He couldn’t sleep at night, his mind on overdrive, contemplating what to do.  And it didn’t help that Alice never shut up, yapping away throughout the night from her little box.  She was a God fearing woman and had resorted to preaching from the Bible, assaulting him with proverbs and verses.  Perhaps the guilt he felt deep down inside was driving him insane.

Another thought crept into his skull; what if it was only Alice’s flesh that the people craved?  Perhaps not any human flesh would do.  He would have to test that theory before he resorted to taking another life.

Charlie sat in the passenger seat of his old station wagon with the engine running.  It was well past midnight and there wasn’t a soul in sight.  On his lap lay a cutting board and the sharpest knife he could find.  He took the cap off the cheap bottle of vodka and drank heavily then depressed the cigarette lighter on the dashboard, wrapped the little finger on his left hand tightly with a cloth, just below the knuckle and placed his hand on the board.  As soon as the lighter popped and before he lost his nerve, he hacked down with the knife and severed the finger, the vodka-soaked rag in his mouth muffling his scream.  He fumbled with the lighter, pressing the hot ember coils down on the stump, which brought renewed screams that went unnoticed.  He chugged at the bottle of liquor one last time before passing out.

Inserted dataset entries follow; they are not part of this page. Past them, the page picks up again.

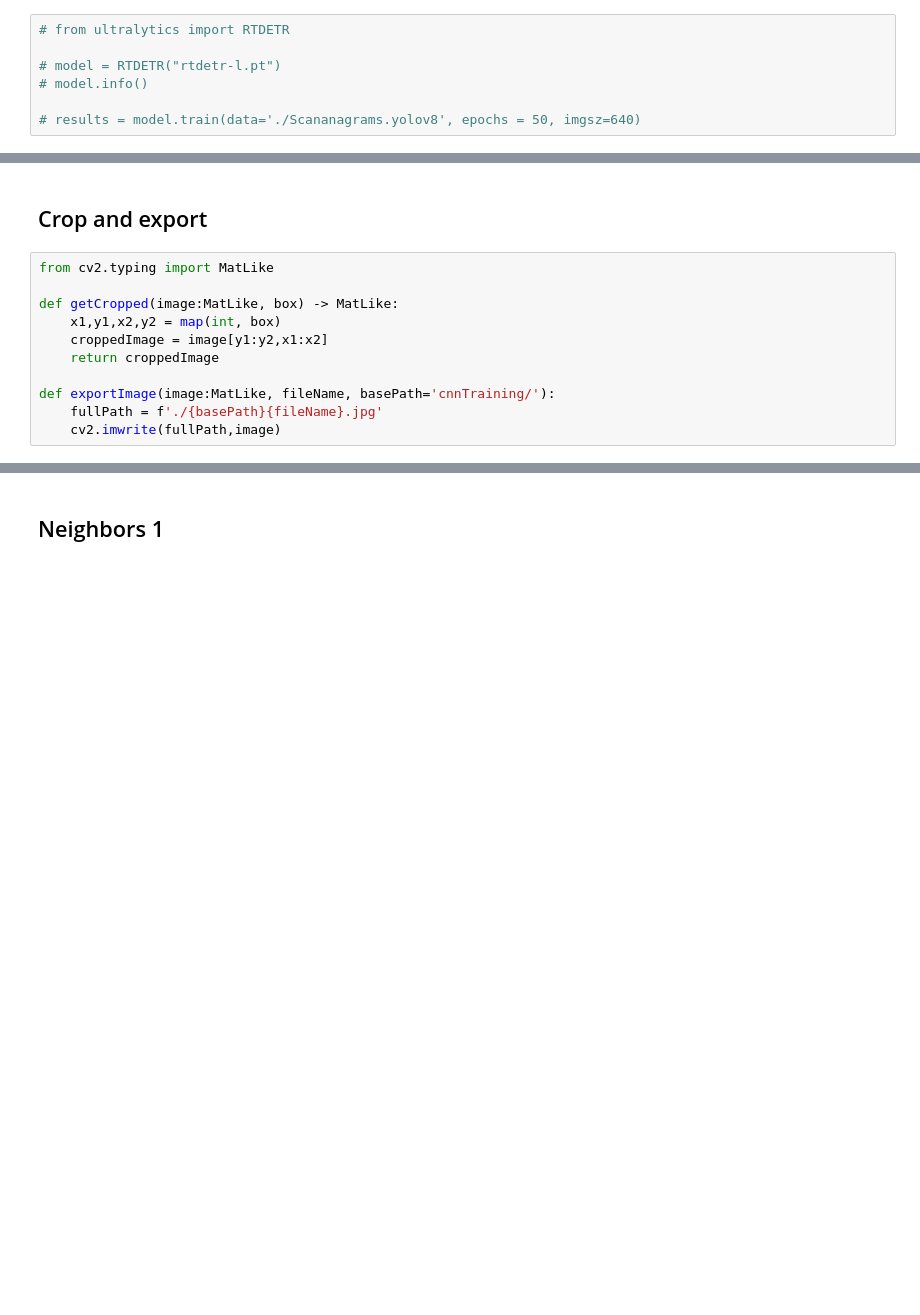
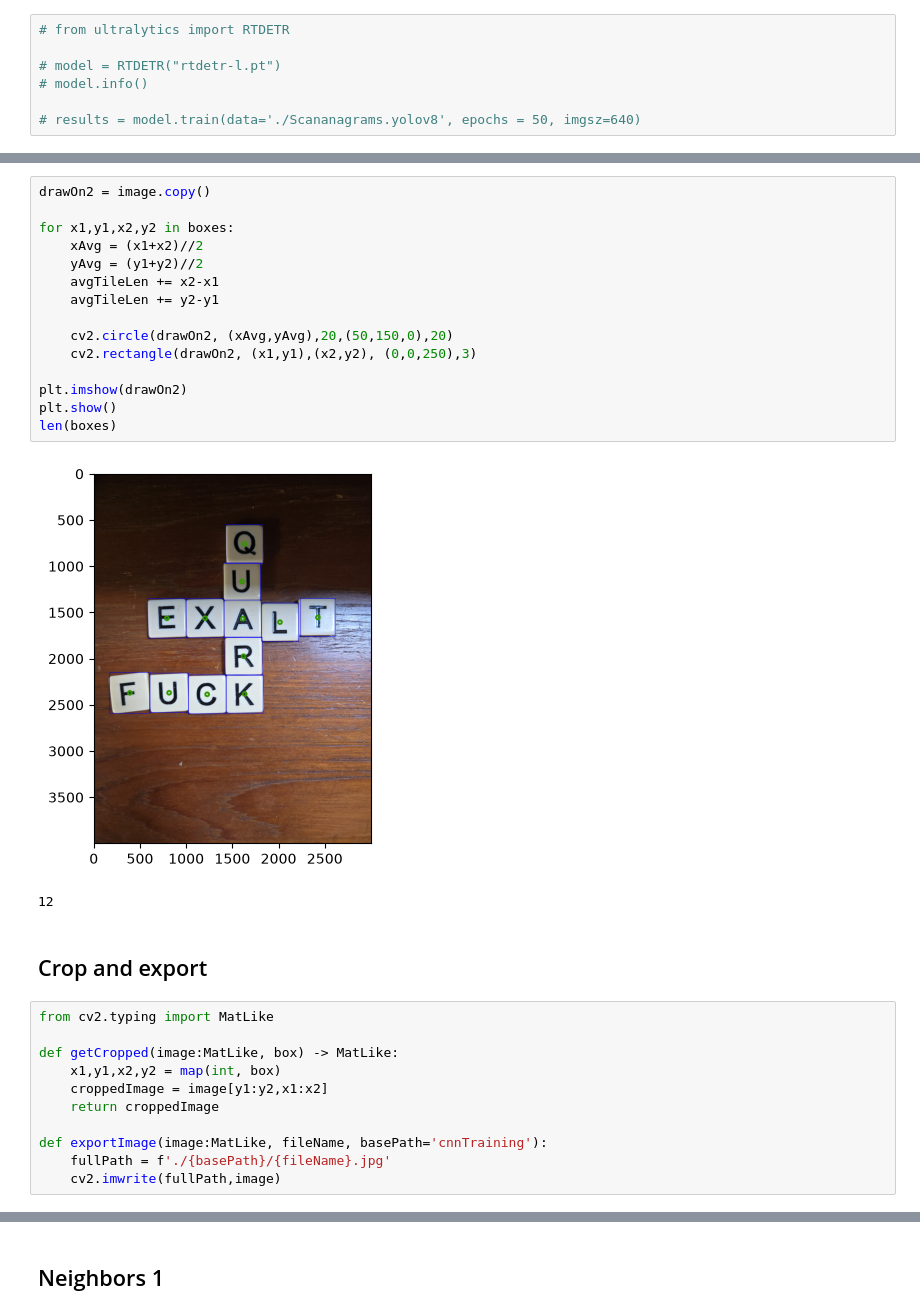
Before and after one commit to git-izzy/PeelBack, a Jupyter notebook: trainModel.ipynb, the cells around one changed output, grey strips where cells are left out. Saved outputs shown, nothing was run; the diff lists cells and outputs as text; blank space fills up the shorter version.

```diff
--- a/trainModel.ipynb
+++ b/trainModel.ipynb
@@ -47,3 +121,21 @@ plt.show()
+# %%
+drawOn2 = image.copy()
+
+for x1,y1,x2,y2 in boxes:
+    xAvg = (x1+x2)//2
+    yAvg = (y1+y2)//2
+    avgTileLen += x2-x1
+    avgTileLen += y2-y1
+
+    cv2.circle(drawOn2, (xAvg,yAvg),20,(50,150,0),20)
+    cv2.rectangle(drawOn2, (x1,y1),(x2,y2), (0,0,250),3)
+
+plt.imshow(drawOn2)
+plt.show()
+len(boxes)
+# %% [output]
+[figure, added]
+12
 # %% [markdown]
 ## Crop and export
 # %%
@@ -54,8 +146,8 @@ def getCropped(image:MatLike, box) -> MatLike:
     croppedImage = image[y1:y2,x1:x2]
     return croppedImage
 
-def exportImage(image:MatLike, fileName, basePath='cnnTraining/'):
-    fullPath = f'./{basePath}{fileName}.jpg'
+def exportImage(image:MatLike, fileName, basePath='cnnTraining'):
+    fullPath = f'./{basePath}/{fileName}.jpg'
     cv2.imwrite(fullPath,image)
 # %%
 import os
```
Also changed, not shown: parts of 19 cells of this notebook, 11 other files.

                Charlie awoke at dawn, bandaged his hand as best he could and ground up his severed finger.  Pete would be his first customer and his pie of choice was ready to go into the oven with a piece of Charlie mixed in.  It seemed fitting that Pete would once again be the judge; his reaction indicating the path that Charlie would take next.  As he waited patiently, Charlie made himself a promise.  If it turns out that his own flesh wasn’t up to par, he would close up shop after Alice was depleted.  He would sell the pizzeria and move someplace tropical.

As Pete sauntered in, Charlie quickly covered his four-fingered hand with an oven mitt.  “Hungry, Pete?”

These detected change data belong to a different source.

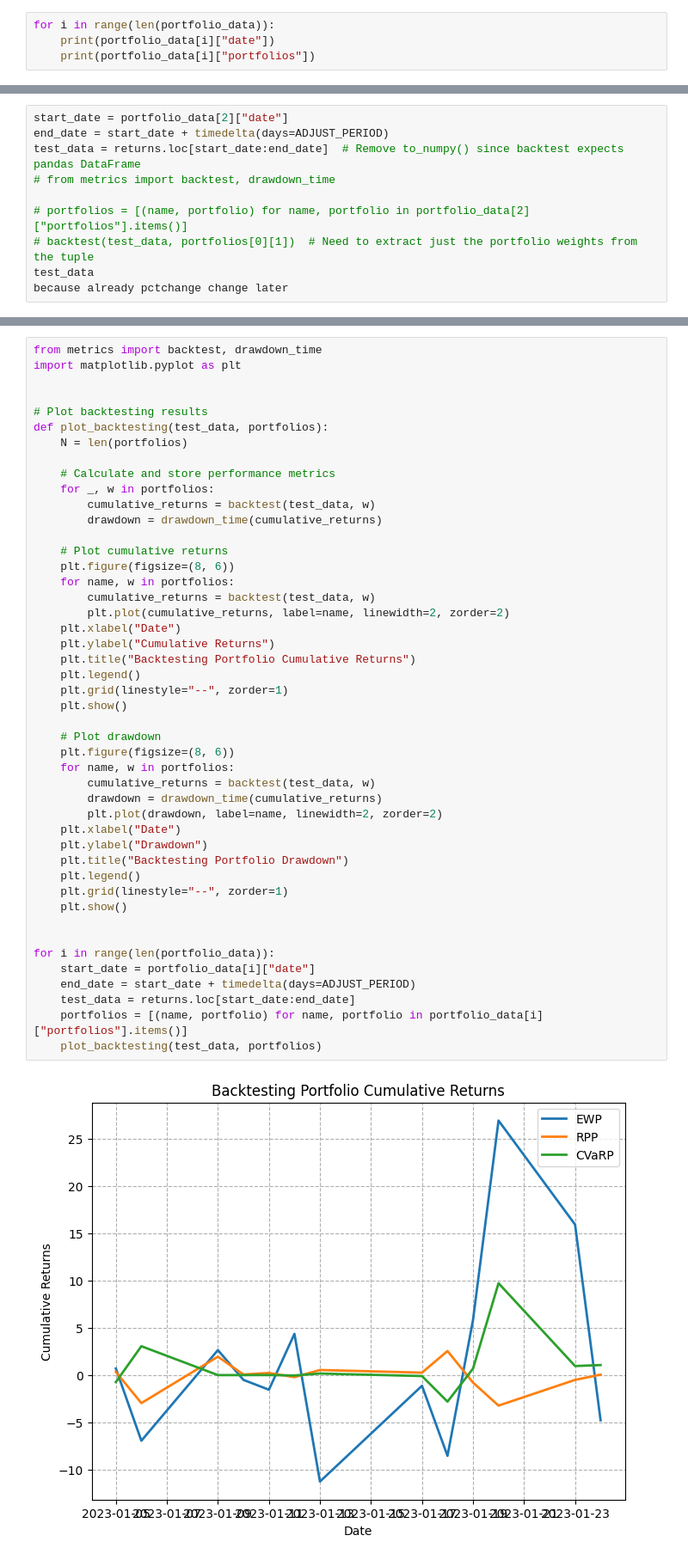
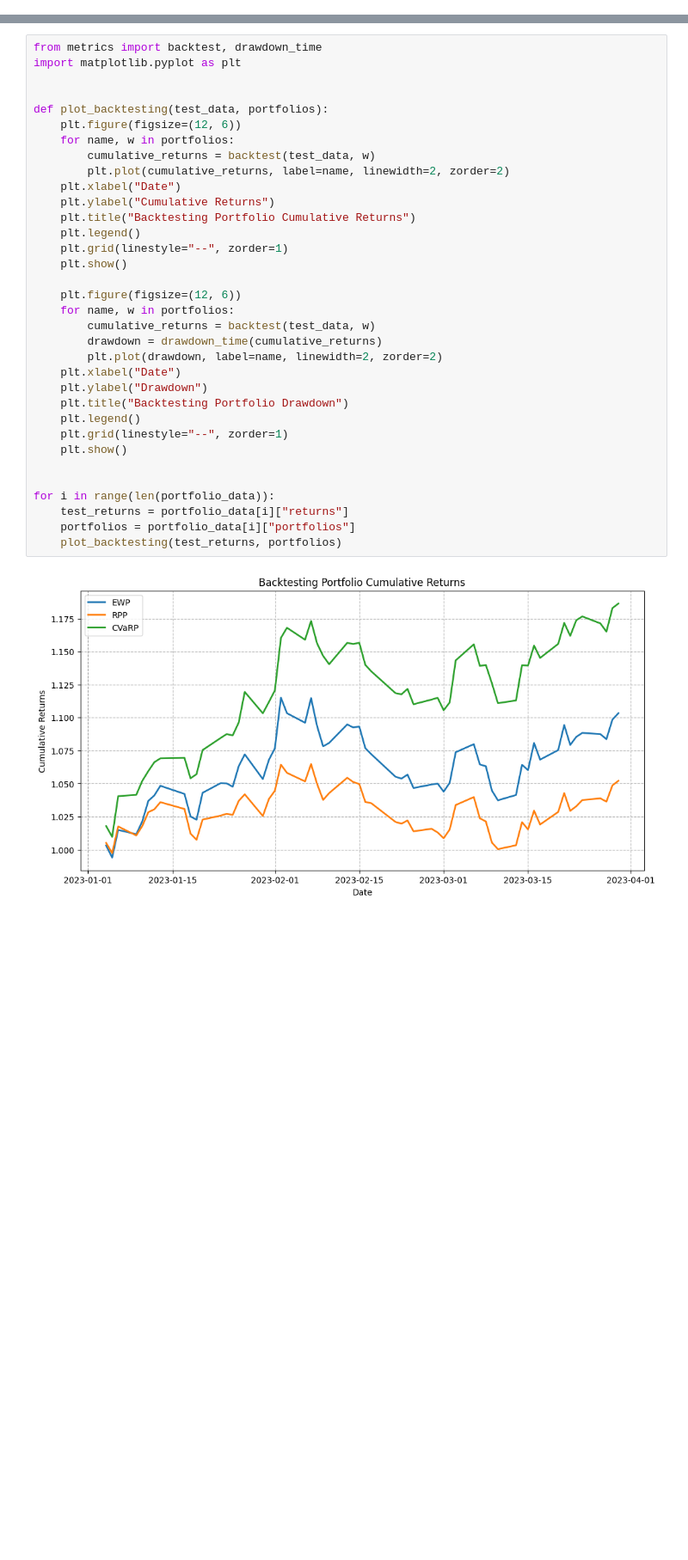
Before and after one commit to teron131/Portfolio-Playground, a Jupyter notebook: main.ipynb, the cells around one changed output, grey strips where cells are left out. Shown at 86% size. Cells and saved outputs as stored; diff of their text form; blank space fills up the shorter version.

```diff
--- a/main.ipynb
+++ b/main.ipynb
@@ -233,4 +256,0 @@ for i in range(0, len(returns), ADJUST_PERIOD):
-# %%
-for i in range(len(portfolio_data)):
-    print(portfolio_data[i]["date"])
-    print(portfolio_data[i]["portfolios"])
@@ -255,10 +256,0 @@ for i in range(len(portfolio_data)):
-# %%
-start_date = portfolio_data[2]["date"]
-end_date = start_date + timedelta(days=ADJUST_PERIOD)
-test_data = returns.loc[start_date:end_date]  # Remove to_numpy() since backtest expects pandas DataFrame
-# from metrics import backtest, drawdown_time
-
-# portfolios = [(name, portfolio) for name, portfolio in portfolio_data[2]["portfolios"].items()]
-# backtest(test_data, portfolios[0][1])  # Need to extract just the portfolio weights from the tuple
-test_data
-because already pctchange change later
@@ -284,48 +257,36 @@ because already pctchange change later
 # %%
 from metrics import backtest, drawdown_time
 import matplotlib.pyplot as plt
 
 
-# Plot backtesting results
 def plot_backtesting(test_data, portfolios):
-    N = len(portfolios)
-
-    # Calculate and store performance metrics
-    for _, w in portfolios:
-        cumulative_returns = backtest(test_data, w)
-        drawdown = drawdown_time(cumulative_returns)
-
-    # Plot cumulative returns
-    plt.figure(figsize=(8, 6))
+    plt.figure(figsize=(12, 6))
     for name, w in portfolios:
         cumulative_returns = backtest(test_data, w)
         plt.plot(cumulative_returns, label=name, linewidth=2, zorder=2)
     plt.xlabel("Date")
     plt.ylabel("Cumulative Returns")
     plt.title("Backtesting Portfolio Cumulative Returns")
     plt.legend()
     plt.grid(linestyle="--", zorder=1)
     plt.show()
 
-    # Plot drawdown
-    plt.figure(figsize=(8, 6))
+    plt.figure(figsize=(12, 6))
     for name, w in portfolios:
         cumulative_returns = backtest(test_data, w)
         drawdown = drawdown_time(cumulative_returns)
         plt.plot(drawdown, label=name, linewidth=2, zorder=2)
     plt.xlabel("Date")
     plt.ylabel("Drawdown")
     plt.title("Backtesting Portfolio Drawdown")
     plt.legend()
     plt.grid(linestyle="--", zorder=1)
     plt.show()
 
 
 for i in range(len(portfolio_data)):
-    start_date = portfolio_data[i]["date"]
-    end_date = start_date + timedelta(days=ADJUST_PERIOD)
-    test_data = returns.loc[start_date:end_date]
-    portfolios = [(name, portfolio) for name, portfolio in portfolio_data[i]["portfolios"].items()]
-    plot_backtesting(test_data, portfolios)
+    test_returns = portfolio_data[i]["returns"]
+    portfolios = portfolio_data[i]["portfolios"]
+    plot_backtesting(test_returns, portfolios)
 # %% [output]
-[figure, old version]
+[figure, new version]
```
Also changed, not shown: parts of 6 cells of this notebook, 1 other file.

“You know it.”

“Have a seat.  It’ll just be ten minutes.  I’ve got the pie ready to go.”

Charlie placed the pie on the table and lingered.

“You gonna watch me eat, Charlie?”

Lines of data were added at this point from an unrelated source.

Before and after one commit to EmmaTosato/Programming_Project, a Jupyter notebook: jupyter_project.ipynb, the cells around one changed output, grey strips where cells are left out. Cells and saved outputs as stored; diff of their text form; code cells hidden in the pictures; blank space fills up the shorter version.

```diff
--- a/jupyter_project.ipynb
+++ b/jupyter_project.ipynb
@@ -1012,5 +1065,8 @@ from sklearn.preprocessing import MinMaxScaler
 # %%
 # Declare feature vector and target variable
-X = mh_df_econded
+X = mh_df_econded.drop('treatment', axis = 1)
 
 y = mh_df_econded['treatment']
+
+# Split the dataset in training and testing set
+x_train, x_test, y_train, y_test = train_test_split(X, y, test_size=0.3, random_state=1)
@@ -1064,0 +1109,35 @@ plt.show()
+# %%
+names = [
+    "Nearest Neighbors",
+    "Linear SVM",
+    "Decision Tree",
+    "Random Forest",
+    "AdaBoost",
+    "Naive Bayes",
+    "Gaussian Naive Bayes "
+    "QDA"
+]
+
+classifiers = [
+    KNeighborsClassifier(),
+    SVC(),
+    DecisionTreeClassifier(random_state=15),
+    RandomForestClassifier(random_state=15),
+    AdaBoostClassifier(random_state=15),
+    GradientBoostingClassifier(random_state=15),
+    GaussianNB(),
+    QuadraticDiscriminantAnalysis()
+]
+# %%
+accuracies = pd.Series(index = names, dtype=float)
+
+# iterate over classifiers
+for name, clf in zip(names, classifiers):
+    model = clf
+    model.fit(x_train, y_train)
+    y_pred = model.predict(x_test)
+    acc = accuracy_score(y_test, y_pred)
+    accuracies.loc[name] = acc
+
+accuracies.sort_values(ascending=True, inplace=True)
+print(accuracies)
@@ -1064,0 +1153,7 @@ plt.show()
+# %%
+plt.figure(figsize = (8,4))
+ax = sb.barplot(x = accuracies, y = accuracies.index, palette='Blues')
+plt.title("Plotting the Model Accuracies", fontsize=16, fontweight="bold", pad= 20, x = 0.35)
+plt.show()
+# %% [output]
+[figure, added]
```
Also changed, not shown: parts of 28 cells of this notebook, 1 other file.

“No, of course not.  I modified Alice’s recipe slightly.  Just want to make sure it’s up to snuff.”

“You shouldn’t mess with perfection, mate,” said Pete as he took a bite, chewed and swallowed.  He didn’t close his eyes or shake his head approvingly.  Charlie was disappointed.  So that’s it, he thought, it’s only Alice they love.

“It’s different.  But here’s my dilemma, Charlie.  I can’t decide which version of the recipe I like best.  They’re both equally delicious.  Maybe you can call this one Alice 2.0 and serve them both up.”

Charlie smiled.  “Maybe.”

Another profitable day, a till full of cash, and Charlie retired to bed.

“Who are you going to murder next?”

“Well, love, I was thinking maybe the homeless man who rummages through our trash.”

“You’ll probably want him to bathe first.”

“That’s a good point, Alice.”

“You’re a stupid, worthless, little man.”

He turned off the light and was asleep almost instantly.

That was the last of her; Alice was gone, except for the yapping heart upstairs that wouldn’t shut up.  Her insults had become more frequent, creative and increasingly annoying.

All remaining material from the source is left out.